The “Assembly” series connects to the title in several ways, the series represents reconfigured and recollected works from different thematically similar series that we have done in the past two years and that are a part of an on going quest to radically reinterpret our immediate surroundings. Also the content of the images themselves relate to the word “Assembly”. A common trait of our visual language is the meeting of contrasting elements, a clash between objects realms where seemingly non-related items construct new realities, new meaning and complex narratives. The highly constructed scenarios and still lives allude to a metaphysical relationship to the objects we surround ourselves with in everyday life. Bringing forward the previously unseen in order to raise questions about perception, value and recognizability. The juxtaposition of images from different series is intended to create a visual dialogue where subtle differences aim to construct a complete visual universe.
About the artist
Established in 2011 by Stefan Friedli (CH) and Ulrik Martin Larsen (DK), PUTPUT is an interdisciplinary artist collective perched at the intersection where contemporary photography, sculpture and design meet. Seeking to occupy the space between input and output PUTPUT explores the duality of objects and situations associated with everyday life, turning the ordinary into the extraordinary and attempting to capture the previously unseen. Perception and recognizability are challenged through distinctly staged scenarios and tableaus that underline a metaphysical relationship to the material world, thus creating a new transcendent logic where images become the manifestation of ideas. The highly stylized visual universe has clear references to Pop Art, surrealism and reinterprets classical genres such as still life through a contemporary lens. With a focus on causing a visual double take, subtle connections are build between idea, meaning, expression and artifact. PUTPUT reconfigures, re-invents and questions the purpose, context and expression of objects and situations by engaging in a visual dialogue and interrogation with the subject.

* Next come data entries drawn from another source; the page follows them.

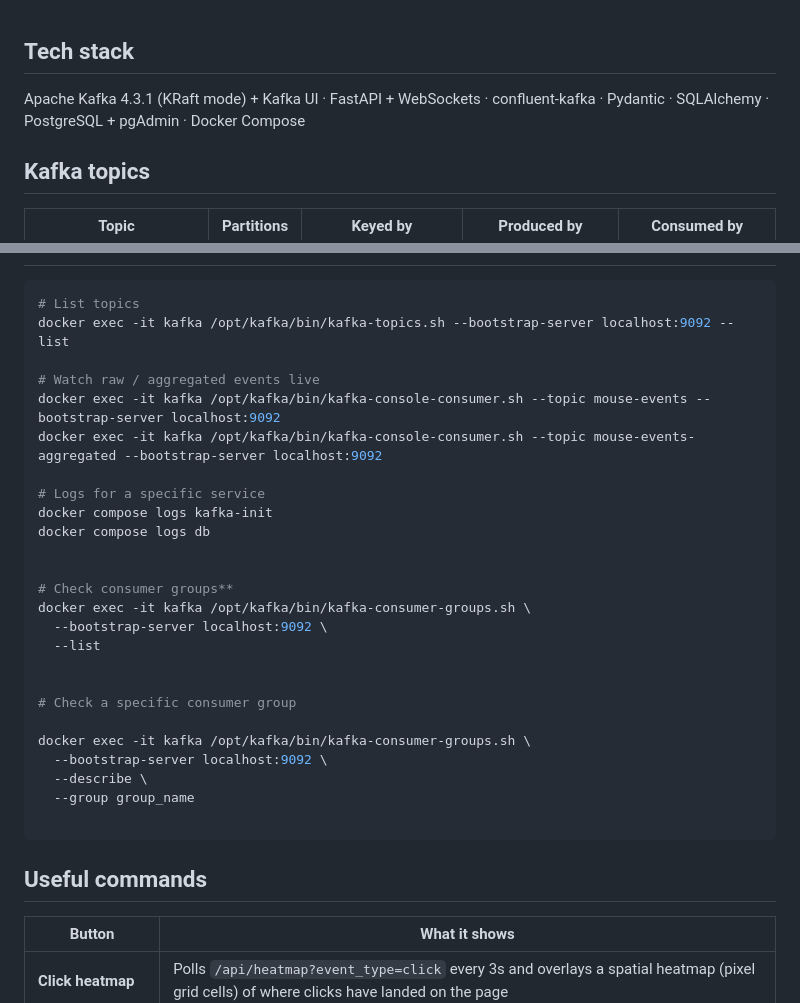
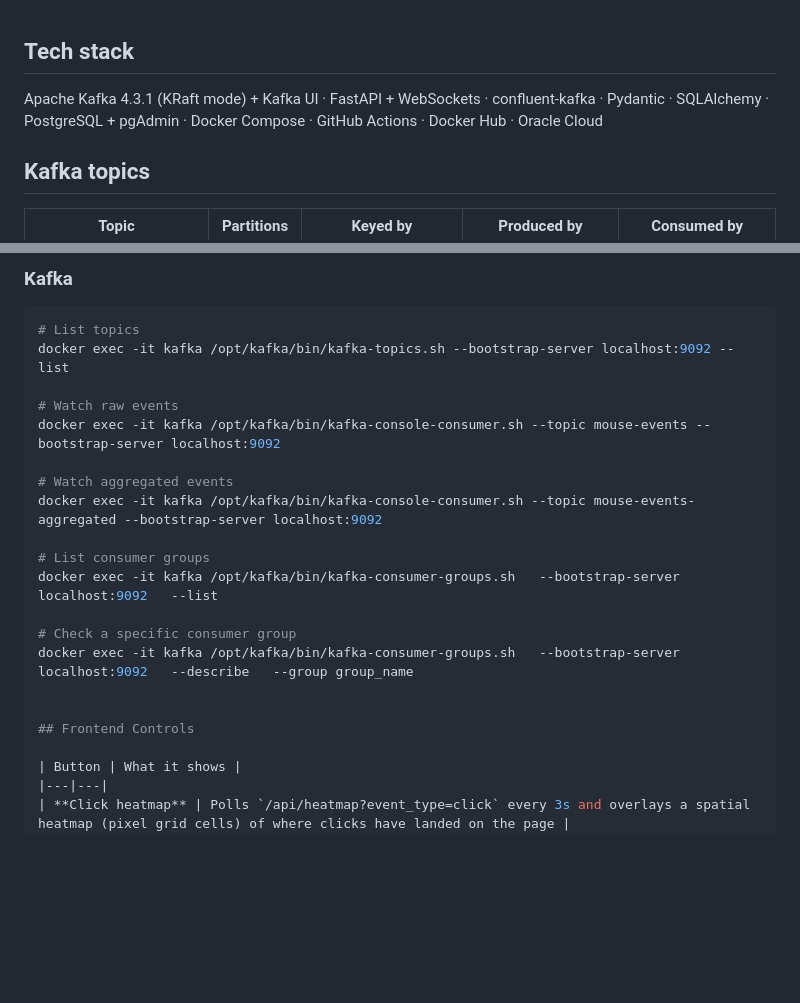
Before and after one commit to a-unigarro/mouse_analytics, a Markdown page: README.md, 2 parts joined by grey strips. Rendered like a GitHub page; blank space fills up the shorter version.

````diff
--- a/README.md
+++ b/README.md
@@ -1,7 +1,8 @@
 
 ## Tech stack
 
-Apache Kafka 4.3.1 (KRaft mode) + Kafka UI · FastAPI + WebSockets · confluent-kafka · Pydantic · SQLAlchemy · PostgreSQL + pgAdmin · Docker Compose
+
+Apache Kafka 4.3.1 (KRaft mode) + Kafka UI · FastAPI + WebSockets · confluent-kafka · Pydantic · SQLAlchemy · PostgreSQL + pgAdmin · Docker Compose · GitHub Actions · Docker Hub · Oracle Cloud
 
 ## Kafka topics
 
@@ -81,34 +122,23 @@ uvicorn backend.main:app --reload
+### Kafka
 
 ```bash
 # List topics
 docker exec -it kafka /opt/kafka/bin/kafka-topics.sh --bootstrap-server localhost:9092 --list
 
-# Watch raw / aggregated events live
+# Watch raw events
 docker exec -it kafka /opt/kafka/bin/kafka-console-consumer.sh --topic mouse-events --bootstrap-server localhost:9092
+
+# Watch aggregated events
 docker exec -it kafka /opt/kafka/bin/kafka-console-consumer.sh --topic mouse-events-aggregated --bootstrap-server localhost:9092
 
-# Logs for a specific service
-docker compose logs kafka-init
-docker compose logs db
+# List consumer groups
+docker exec -it kafka /opt/kafka/bin/kafka-consumer-groups.sh   --bootstrap-server localhost:9092   --list
+
+# Check a specific consumer group
+docker exec -it kafka /opt/kafka/bin/kafka-consumer-groups.sh   --bootstrap-server localhost:9092   --describe   --group group_name
 
 
-# Check consumer groups**
-docker exec -it kafka /opt/kafka/bin/kafka-consumer-groups.sh \
-  --bootstrap-server localhost:9092 \
-  --list
-
-
-# Check a specific consumer group
-
-docker exec -it kafka /opt/kafka/bin/kafka-consumer-groups.sh \
-  --bootstrap-server localhost:9092 \
-  --describe \
-  --group group_name
-
-```
-
-
-## Useful commands
+## Frontend Controls
 
 | Button | What it shows |
 |---|---|
````
Also changed, not shown: other parts of README.md (+59 -19 lines).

An artistic practice based on collecting and meticulous research constitutes an archeology of the present pointing towards a fictional cabinet of curiosities for the future.